-- Input follows --
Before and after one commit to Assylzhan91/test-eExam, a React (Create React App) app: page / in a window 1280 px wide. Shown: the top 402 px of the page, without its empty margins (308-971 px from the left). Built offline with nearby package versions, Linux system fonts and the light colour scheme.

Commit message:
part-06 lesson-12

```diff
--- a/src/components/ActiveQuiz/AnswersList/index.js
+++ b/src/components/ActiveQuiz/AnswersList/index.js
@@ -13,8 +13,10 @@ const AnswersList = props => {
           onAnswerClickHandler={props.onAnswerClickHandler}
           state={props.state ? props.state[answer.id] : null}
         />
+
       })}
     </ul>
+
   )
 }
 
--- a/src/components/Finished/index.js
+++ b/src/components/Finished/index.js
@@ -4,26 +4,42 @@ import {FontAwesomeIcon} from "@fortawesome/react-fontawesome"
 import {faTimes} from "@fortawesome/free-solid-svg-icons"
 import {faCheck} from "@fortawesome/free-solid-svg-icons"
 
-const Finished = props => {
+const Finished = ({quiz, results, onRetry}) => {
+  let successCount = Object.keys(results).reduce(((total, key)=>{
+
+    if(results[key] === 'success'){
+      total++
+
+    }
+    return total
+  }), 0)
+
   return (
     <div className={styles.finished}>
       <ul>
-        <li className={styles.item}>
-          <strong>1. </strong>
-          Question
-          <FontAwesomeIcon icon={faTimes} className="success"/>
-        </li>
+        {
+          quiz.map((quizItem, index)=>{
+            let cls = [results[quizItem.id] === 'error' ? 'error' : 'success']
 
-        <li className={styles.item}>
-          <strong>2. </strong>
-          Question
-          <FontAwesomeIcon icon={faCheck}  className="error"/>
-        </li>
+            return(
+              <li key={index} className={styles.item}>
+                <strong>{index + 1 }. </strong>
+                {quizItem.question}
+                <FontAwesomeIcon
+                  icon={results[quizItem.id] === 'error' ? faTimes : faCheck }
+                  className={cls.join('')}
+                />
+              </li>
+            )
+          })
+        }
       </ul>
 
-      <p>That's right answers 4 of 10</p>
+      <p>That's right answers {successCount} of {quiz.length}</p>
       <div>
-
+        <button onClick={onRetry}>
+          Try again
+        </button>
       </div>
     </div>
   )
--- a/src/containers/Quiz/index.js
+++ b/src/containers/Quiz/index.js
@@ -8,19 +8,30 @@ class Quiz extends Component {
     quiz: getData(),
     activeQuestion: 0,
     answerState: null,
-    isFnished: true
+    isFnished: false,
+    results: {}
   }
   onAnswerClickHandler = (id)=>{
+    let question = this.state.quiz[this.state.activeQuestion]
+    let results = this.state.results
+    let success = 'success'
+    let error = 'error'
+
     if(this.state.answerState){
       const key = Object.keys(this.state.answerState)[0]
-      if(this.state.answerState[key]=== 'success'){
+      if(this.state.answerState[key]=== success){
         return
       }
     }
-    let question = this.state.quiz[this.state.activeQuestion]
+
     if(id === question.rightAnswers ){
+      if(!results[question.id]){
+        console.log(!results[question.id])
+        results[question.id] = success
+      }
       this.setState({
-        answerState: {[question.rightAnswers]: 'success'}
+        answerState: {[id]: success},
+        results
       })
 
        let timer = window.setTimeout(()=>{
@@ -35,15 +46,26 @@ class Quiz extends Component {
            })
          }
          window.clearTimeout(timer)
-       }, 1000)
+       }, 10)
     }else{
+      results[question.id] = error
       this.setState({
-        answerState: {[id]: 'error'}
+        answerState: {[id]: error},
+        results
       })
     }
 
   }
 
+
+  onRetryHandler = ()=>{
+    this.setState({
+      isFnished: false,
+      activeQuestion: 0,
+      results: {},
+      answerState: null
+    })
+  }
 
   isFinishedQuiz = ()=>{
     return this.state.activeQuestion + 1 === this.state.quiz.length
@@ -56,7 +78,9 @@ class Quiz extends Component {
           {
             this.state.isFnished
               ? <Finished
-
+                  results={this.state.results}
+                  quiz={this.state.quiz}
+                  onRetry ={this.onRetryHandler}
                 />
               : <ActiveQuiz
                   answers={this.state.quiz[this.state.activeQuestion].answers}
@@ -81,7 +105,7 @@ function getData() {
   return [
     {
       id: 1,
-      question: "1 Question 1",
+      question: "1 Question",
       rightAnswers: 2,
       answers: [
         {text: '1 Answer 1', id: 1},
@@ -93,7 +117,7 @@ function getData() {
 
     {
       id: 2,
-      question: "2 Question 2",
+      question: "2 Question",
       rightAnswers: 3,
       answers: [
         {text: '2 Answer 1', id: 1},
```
-- Input concluded --
(Work required): For the material, work out how many lines hold the string "answerState". Your reply must be the number alone.

(Answer): 10